*** Opening PROVIDED INFORMATION ***
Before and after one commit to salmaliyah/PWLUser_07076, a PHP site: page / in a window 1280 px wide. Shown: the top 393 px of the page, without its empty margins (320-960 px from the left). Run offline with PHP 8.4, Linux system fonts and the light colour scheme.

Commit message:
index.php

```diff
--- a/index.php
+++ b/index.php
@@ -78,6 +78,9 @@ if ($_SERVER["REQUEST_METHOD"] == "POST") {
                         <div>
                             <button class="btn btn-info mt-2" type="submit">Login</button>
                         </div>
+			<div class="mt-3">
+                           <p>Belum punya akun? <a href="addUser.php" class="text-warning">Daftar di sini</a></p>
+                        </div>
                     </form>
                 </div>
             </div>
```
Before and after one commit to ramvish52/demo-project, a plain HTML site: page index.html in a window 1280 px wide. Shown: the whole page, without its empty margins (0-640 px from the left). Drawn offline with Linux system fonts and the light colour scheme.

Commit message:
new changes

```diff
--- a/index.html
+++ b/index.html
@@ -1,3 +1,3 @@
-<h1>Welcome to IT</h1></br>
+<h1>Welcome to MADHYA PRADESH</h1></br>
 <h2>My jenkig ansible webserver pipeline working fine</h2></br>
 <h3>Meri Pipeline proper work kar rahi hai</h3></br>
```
*** Closing PROVIDED INFORMATION ***
*** Opening PROVIDED INFORMATION ***
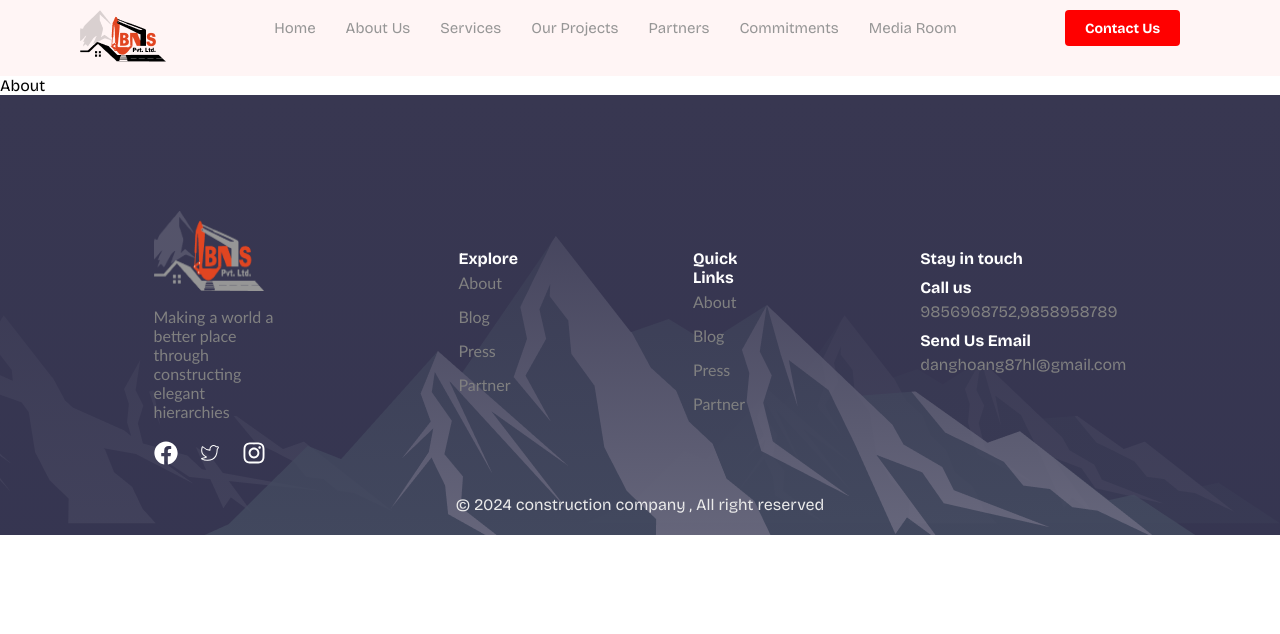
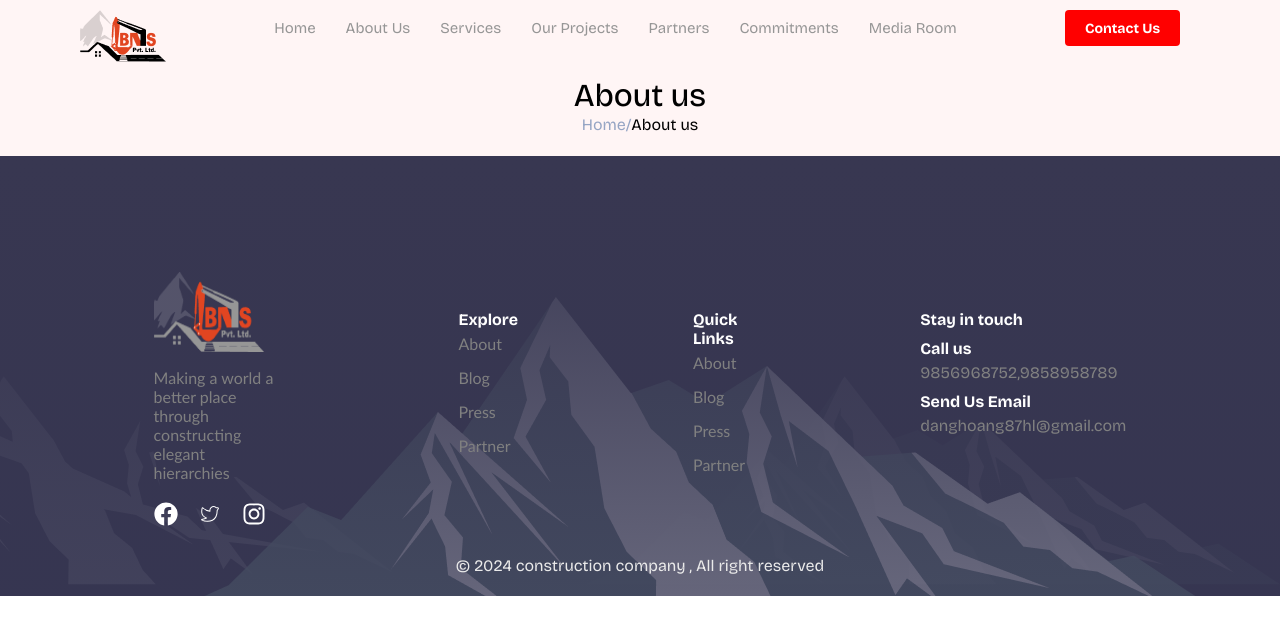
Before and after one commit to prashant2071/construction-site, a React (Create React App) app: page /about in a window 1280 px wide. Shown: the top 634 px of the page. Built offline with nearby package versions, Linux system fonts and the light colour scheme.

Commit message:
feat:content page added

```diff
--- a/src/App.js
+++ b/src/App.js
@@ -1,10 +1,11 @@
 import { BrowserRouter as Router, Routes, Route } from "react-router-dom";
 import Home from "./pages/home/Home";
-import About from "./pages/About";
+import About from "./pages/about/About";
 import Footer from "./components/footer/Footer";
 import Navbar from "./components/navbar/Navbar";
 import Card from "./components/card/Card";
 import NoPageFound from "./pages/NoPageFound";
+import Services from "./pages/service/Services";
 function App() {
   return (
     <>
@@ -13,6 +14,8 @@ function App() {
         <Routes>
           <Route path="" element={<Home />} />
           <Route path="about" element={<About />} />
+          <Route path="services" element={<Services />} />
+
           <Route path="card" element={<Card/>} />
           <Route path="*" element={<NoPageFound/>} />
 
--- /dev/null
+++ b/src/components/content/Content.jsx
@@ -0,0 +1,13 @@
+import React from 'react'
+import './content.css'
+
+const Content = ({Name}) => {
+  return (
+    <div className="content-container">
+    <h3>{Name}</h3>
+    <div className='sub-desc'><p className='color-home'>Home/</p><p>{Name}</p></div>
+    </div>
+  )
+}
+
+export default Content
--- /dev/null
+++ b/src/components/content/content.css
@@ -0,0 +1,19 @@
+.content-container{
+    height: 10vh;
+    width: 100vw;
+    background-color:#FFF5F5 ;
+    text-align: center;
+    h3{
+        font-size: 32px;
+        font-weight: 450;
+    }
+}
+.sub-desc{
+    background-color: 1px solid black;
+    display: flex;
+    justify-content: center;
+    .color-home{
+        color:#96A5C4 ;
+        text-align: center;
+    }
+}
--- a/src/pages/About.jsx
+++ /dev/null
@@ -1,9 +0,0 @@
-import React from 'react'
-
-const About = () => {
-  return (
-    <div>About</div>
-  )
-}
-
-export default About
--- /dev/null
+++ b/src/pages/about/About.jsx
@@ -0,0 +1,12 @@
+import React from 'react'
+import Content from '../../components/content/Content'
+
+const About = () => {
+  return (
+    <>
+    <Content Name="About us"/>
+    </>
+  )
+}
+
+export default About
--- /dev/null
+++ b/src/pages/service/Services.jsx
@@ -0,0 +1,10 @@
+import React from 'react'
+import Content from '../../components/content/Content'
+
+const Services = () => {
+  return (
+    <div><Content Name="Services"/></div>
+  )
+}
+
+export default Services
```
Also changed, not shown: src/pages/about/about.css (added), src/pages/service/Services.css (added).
*** Closing PROVIDED INFORMATION ***
EXERCISE BRIEF ->
Working through the records, copy each line in which the word "index" appears.

SOLUTION FOR THIS EXERCISE ->
index.php
--- a/index.php
+++ b/index.php
Before and after one commit to ramvish52/demo-project, a plain HTML site: page index.html in a window 1280 px wide. Shown: the whole page, without its empty margins (0-640 px from the left). Drawn offline with Linux system fonts and the light colour scheme.
--- a/index.html
+++ b/index.html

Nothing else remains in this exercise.